Nitroprusside (SNP) and nitroglycerin (TNG) are frequently used to control or reduce blood pressure during anesthesia and are reported to produce similar hemodynamic changes during infusion. However, few data are available concerning the cardiovascular changes following abrupt withdrawal of these drugs. In this study, two groups of five dogs, each anesthetized with halothane, received either SNP or TNG in amounts sufficient to reduce mean arterial blood pressure to 30% below control levels. Both groups were maintained at this level for 30 minutes, the drugs then being abruptly discontinued. Hemodynamic measurements were then repeated intermittently for an additional 120 minutes.
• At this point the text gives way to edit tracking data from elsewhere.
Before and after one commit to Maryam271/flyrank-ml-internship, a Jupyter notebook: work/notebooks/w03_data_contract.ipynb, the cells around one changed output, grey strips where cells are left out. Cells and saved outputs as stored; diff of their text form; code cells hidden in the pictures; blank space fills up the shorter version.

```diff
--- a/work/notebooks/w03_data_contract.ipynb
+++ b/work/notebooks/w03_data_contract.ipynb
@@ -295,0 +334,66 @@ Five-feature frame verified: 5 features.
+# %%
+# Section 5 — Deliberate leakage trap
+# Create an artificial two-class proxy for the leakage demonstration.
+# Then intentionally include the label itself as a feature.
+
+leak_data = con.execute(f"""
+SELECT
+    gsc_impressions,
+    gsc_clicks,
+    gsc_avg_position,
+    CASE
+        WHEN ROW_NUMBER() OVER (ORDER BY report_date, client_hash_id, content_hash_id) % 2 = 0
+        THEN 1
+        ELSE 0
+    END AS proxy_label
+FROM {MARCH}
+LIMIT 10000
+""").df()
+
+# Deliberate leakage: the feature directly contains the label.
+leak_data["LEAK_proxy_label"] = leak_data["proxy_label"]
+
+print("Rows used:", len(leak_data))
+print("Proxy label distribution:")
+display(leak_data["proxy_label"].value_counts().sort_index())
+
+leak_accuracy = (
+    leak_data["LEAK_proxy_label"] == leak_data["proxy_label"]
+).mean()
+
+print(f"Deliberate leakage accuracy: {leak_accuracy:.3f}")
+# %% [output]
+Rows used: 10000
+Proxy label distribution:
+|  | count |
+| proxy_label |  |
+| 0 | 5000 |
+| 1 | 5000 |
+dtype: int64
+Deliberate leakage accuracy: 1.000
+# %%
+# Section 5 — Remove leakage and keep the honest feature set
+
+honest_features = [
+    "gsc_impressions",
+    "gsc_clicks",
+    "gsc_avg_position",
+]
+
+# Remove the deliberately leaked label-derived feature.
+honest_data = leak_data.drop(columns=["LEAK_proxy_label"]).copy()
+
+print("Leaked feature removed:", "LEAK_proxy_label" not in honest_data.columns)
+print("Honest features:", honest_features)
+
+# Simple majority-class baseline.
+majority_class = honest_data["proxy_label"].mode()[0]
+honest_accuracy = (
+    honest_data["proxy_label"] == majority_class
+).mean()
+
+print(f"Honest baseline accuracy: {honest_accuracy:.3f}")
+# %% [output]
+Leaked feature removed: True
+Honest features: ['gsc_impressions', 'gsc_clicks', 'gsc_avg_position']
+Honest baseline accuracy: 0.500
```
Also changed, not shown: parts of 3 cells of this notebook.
Both groups demonstrated generally similar responses during the hypotensive period although cardiac output increased by 28% in the dogs given TNG but did not change in those given SNP. During recovery, however, mean blood pressure rapidly returned toward normal in dogs given SNP, but mean pulmonary arterial pressure increased 24% above control levels, and remained elevated. In contrast, dogs given TNG had a markedly slower recovery phase, with more than 2 hours required for mean blood pressure to approach control values. During this time, mean pulmonary arterial pressures never exceeded control levels. An attempt was made to correlate these changes with circulating plasma catecholamine levels. During drug infusion, both epinephrine and norepinephrine levels increased at least transiently. After SNP was stopped, both epinephrine and norepinephrine levels rapidly returned to control levels. By contrast, plasma norepinephrine levels remained significantly above normal in animals that had received TNG, in spite of persistently low mean blood pressure and mean pulmonary arterial pressure. These data indicate that the period following discontinuation of SNP or TNG is accompanied by very different hemodynamic changes, and that abrupt discontinuation of SNP, but not TNG, produces a rebound pulmonary hypertension unrelated to plasma levels of catecholamines. By contrast, prolonged vasodilation was noted after TNG. Therefore, these drugs are clearly not identical, and differences following discontinuation should be considered when choosing an agent for producing controlled hypotension.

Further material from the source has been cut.